Overflow of Fees
Upon further investigation, his trustaccount was being assessed a quarterlyfee that equated to a whopping 3%annual asset management fee chargedby his financial advisor. By most standards,I would consider such a fee exorbitant.Furthermore, the responsibilityof managing the account was assumedby a third-party money manager whowas charging an additional 2.25%annually. We are now up to 5.25% inannual fees and expenses. Last, but notleast, the trust company was chargingan additional 1.5% annually for actingas trustee of the account. The fees totaling6.75% were being assessed on histrust account annually, which offset anypotential appreciation of the underlyinginvestments in the portfolio.
All physician-investors should havean objective third party review theirportfolio no less than semiannually andcompare the performance against theappropriate benchmarks. In addition,do not be shy to ask for an annualaccounting of all fees and expensesaccrued by your account. And lastly, Iwould always suggest using someoneother than a family friend or relative asyour advisor. Remember the old adage"blood is thicker than water"? I amwilling to wager that this was coined byan undeserving relative.

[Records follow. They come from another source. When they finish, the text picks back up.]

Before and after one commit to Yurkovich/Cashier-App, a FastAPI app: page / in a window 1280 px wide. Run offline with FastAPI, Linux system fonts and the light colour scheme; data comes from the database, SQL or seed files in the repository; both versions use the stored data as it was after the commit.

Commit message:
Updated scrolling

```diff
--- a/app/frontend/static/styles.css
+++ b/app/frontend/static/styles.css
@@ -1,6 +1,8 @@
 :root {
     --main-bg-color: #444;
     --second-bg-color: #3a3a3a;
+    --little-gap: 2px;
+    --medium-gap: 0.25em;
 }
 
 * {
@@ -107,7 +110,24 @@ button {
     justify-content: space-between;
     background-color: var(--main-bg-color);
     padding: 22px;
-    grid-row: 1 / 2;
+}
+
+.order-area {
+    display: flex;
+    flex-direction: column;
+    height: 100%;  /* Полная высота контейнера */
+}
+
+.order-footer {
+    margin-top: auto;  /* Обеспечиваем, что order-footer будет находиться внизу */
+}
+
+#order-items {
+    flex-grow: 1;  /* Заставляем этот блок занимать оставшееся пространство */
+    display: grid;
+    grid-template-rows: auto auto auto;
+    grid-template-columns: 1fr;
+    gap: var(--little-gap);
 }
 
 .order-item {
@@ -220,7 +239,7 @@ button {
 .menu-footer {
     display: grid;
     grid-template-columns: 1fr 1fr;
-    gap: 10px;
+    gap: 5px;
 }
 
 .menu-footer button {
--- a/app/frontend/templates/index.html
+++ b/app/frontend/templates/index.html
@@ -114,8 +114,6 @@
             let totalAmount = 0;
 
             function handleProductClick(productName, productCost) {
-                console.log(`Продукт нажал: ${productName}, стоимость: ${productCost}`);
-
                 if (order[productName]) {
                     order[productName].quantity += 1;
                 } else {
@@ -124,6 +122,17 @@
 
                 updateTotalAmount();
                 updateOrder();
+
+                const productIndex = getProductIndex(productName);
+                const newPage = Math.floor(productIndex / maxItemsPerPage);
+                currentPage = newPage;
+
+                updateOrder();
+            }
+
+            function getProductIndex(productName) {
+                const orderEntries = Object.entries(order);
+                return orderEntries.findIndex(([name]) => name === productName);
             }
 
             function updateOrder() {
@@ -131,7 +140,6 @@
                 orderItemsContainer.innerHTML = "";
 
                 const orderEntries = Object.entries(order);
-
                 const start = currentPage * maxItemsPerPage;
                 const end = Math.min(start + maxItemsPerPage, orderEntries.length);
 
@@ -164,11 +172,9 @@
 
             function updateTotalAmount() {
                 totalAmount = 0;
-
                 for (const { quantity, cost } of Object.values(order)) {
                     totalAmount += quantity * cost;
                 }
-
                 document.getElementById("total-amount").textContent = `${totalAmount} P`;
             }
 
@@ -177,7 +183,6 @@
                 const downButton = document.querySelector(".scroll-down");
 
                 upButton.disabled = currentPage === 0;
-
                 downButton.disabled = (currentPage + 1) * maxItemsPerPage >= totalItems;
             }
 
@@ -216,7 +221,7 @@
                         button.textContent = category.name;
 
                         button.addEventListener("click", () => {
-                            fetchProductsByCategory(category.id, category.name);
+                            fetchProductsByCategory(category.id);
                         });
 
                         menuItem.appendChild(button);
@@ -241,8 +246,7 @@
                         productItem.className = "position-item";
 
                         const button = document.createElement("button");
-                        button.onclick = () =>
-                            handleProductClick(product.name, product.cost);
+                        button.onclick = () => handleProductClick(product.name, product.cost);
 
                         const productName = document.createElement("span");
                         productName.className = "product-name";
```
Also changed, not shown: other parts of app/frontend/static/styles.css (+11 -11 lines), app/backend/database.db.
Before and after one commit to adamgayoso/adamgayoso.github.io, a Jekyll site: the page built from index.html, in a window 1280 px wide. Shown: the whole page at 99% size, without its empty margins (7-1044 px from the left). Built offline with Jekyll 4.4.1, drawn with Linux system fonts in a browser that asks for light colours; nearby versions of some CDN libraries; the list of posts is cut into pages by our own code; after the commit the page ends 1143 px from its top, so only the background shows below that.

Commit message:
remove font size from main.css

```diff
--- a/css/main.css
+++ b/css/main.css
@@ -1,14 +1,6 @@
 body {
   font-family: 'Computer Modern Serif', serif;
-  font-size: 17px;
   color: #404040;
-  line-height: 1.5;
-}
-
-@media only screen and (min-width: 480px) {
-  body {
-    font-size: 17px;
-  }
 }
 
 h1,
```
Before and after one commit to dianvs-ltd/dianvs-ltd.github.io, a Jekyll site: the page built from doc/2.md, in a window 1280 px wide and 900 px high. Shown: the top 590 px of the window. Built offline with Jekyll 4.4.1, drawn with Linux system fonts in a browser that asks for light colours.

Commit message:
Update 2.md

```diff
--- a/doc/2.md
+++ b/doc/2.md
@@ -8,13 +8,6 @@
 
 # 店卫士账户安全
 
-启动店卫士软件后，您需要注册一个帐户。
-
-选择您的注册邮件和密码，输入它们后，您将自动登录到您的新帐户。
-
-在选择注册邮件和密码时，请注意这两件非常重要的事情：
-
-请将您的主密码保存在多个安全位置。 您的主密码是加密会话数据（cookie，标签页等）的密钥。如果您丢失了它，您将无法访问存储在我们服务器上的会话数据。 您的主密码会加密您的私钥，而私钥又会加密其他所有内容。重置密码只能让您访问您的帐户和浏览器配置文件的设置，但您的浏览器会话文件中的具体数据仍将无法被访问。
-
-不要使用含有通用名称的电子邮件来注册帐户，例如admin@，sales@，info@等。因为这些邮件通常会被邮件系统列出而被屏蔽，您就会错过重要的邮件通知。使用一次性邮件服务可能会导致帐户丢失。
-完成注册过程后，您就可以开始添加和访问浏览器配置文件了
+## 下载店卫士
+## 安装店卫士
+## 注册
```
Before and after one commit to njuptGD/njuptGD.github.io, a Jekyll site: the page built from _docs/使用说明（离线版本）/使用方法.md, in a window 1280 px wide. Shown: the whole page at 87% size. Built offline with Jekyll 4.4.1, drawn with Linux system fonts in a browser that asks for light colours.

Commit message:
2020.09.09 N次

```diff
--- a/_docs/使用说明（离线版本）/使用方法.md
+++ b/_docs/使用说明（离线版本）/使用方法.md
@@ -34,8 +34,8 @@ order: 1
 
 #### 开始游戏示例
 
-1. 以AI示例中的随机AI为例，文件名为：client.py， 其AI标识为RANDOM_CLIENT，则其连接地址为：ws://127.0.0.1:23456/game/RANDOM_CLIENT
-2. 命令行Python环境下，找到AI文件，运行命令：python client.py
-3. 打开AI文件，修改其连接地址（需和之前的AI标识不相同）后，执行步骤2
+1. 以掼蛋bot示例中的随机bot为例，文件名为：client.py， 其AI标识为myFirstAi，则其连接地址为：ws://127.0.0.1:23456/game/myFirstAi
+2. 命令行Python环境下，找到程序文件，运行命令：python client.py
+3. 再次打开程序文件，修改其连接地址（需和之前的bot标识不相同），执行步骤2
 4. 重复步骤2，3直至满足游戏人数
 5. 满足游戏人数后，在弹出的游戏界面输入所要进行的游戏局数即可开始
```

Thomas R. Kosky and his partner, Harris L.Kerker, are principals of the Asset Planning,Group, Inc, in Miami, Fla. The companyspecializes in investment, retirement, andestate planning. Mr. Kosky also teaches corporatefinance in the Saturday Executive and Health CareExecutive MBA Programs at the University of Miami in CoralGables, Fla. Mr. Kosky and Mr. Kerker welcome questions orcomments at 800-953-5508 or e-mail Mr. Kosky directly atProfessorKosky@aol.com.